On 15th June 2017, the Supreme Court gave a decision in the case of Isabelle Sheehan (a minor) v David Corr which has been described by the Law Society as a “landmark decision on legal costs”.
The matter arose on foot of a medical negligence action in which the costs were taxed by the Taxing Master, with the general instructions fee being the main item of contention. Same had been claimed in the sum of €485,000.00 and after an initial ruling in 2012 and a further ruling in 2014 on foot of objections raised, the instructions fee was assessed at €276,000.00.
The High Court
An application for review of the Taxing Master’s ruling was made to the High Court and was dismissed by the President of the High Court on 27th February 2015, who found that there were some errors on the part of the Taxing Master but none were such “to warrant any interference in the allowance made in respect of the solicitor’s instructions fee in this case.”
The Court of Appeal
The solicitors for the Plaintiff then appealed the matter to the Court of Appeal, with judgment given on 10th June 2016.
Seven grounds of appeal had been identified on behalf of the Plaintiff, with the Court upholding the appeal and on four of those grounds. In a judgment delivered by Mr. Justice Cregan, the Court held that the Taxing Master was incorrect in the methodology he had used. In assessing the instructions fee, he should have
“considered the time and labour expended by the solicitors and… assessed the number of hours spent, the seniority of the solicitor involved, the hourly rate for each solicitor and the appropriate professional charge for each element of the professional service.”
The Court held that the Taxing Master should not have taken “intangibles” such as the novelty, skill, complexity, specialised knowledge and responsibility into account at the start of his analysis, but rather at the end after he had examined the time spent on the case.

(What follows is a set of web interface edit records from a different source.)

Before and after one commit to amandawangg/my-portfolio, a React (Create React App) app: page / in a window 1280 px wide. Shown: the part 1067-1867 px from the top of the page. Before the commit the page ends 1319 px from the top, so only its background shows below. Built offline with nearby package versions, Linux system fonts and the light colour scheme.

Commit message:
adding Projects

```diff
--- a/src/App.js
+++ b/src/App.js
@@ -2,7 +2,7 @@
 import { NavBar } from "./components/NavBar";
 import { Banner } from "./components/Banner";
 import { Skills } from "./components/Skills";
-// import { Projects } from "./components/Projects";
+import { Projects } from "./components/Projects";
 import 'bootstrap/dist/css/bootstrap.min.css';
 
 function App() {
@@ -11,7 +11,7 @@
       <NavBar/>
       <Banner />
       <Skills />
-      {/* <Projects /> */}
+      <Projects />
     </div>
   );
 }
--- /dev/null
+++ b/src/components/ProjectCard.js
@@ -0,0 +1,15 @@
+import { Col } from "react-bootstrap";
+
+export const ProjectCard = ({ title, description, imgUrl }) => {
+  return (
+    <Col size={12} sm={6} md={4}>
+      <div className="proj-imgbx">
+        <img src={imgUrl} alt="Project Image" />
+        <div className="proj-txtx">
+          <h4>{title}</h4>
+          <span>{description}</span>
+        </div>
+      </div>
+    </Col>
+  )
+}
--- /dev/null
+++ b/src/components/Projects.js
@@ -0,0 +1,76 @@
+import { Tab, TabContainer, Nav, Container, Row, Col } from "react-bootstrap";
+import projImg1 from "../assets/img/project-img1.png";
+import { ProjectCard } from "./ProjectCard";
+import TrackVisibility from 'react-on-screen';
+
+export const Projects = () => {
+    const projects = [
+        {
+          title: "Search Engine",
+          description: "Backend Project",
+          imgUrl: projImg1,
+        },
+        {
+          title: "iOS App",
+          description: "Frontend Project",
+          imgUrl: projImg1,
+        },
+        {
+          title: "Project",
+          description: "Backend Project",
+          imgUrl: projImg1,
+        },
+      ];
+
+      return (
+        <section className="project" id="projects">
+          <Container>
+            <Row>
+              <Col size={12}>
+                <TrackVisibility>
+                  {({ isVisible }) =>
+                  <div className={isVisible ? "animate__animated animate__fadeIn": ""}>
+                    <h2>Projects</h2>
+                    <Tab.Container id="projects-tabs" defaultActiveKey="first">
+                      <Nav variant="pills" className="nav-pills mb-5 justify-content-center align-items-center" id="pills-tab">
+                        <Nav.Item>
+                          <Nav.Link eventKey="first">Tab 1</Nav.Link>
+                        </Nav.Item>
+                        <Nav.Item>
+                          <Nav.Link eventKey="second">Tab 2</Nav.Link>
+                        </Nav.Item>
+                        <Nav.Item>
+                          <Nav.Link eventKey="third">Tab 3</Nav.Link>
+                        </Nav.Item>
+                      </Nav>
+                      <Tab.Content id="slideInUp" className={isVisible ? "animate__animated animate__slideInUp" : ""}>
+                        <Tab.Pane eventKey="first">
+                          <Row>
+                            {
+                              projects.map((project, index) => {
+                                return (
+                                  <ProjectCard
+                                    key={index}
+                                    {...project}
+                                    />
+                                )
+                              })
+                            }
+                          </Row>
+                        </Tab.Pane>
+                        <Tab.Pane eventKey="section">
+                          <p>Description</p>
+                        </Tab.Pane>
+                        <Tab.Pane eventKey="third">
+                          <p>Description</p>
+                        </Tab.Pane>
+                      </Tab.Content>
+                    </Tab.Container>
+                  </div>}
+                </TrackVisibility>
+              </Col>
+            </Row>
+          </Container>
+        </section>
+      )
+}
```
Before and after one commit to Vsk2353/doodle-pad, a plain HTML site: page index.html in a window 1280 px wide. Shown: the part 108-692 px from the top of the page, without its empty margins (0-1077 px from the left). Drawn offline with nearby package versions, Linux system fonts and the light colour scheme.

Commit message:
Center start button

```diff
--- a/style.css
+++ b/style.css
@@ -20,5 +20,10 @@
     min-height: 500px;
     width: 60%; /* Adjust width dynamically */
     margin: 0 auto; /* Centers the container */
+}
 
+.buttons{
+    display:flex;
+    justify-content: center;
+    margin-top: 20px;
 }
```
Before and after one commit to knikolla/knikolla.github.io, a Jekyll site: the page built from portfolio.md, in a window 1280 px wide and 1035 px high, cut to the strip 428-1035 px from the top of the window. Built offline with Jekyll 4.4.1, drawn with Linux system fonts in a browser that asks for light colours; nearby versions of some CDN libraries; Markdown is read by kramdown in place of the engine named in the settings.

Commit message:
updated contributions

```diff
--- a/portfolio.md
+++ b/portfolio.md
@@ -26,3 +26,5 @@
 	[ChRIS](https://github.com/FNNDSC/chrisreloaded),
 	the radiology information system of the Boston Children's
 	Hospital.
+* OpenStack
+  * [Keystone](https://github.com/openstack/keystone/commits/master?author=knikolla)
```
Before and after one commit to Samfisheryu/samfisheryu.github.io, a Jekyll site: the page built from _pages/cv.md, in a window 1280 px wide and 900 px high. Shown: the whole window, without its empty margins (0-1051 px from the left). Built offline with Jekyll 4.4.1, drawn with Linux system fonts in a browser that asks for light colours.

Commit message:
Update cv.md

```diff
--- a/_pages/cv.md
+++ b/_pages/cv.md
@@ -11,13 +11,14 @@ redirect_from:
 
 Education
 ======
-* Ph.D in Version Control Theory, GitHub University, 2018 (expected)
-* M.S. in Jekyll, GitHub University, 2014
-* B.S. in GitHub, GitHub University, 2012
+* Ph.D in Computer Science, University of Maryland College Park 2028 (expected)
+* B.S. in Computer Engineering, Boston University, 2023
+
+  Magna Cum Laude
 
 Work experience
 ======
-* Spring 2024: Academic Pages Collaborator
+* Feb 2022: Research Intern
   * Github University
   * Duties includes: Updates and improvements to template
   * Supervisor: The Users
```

The Taxing Master had disallowed fees in relation to two senior solicitors attending the trial however the Court of Appeal found that there was a requirement for same and that it was an injustice not to allow those fees.
An issue also arose regarding the applicability of the economic downturn to the measurement of costs. Both the Taxing Master and High Court referred to same as a reason for reducing the professional fee, however the Court of Appeal held that this was an error in principle and it should have been applied to all levels of the assessment of the fees.
It was this judgment and in particular the following comments made by Mr. Justice Cregan which had the potential to significantly alter how costs are taxed and which also caused such alarm to plaintiff solicitors. He stated that every bill of costs must set out the “time and labour spent on…each element of the case” and only when a proper bill of costs is drawn up setting out the time spent on a case should the Taxing Master assess it in accordance with criteria set out by the Court. This approach would require time costing procedures to be applied by all firms in all cases, at an additional cost to those firms who did not already have such systems in place.
The Supreme Court
The Defendant to the action was then granted leave to appeal this decision pursuant to Article 34.5.3° of the Constitution. Such appeals are only permitted if the decision raises a matter of public importance or if it is in the interests of justice. The former applied in this instance.
The following four questions were put forward for consideration by the Supreme Court on appeal:-
“1. To what extent, if any, may considerations as to the amount of time actually spent on a case be elevated above the relevant criteria mandated by Order 99, Rule 37(22) for the fixing of costs?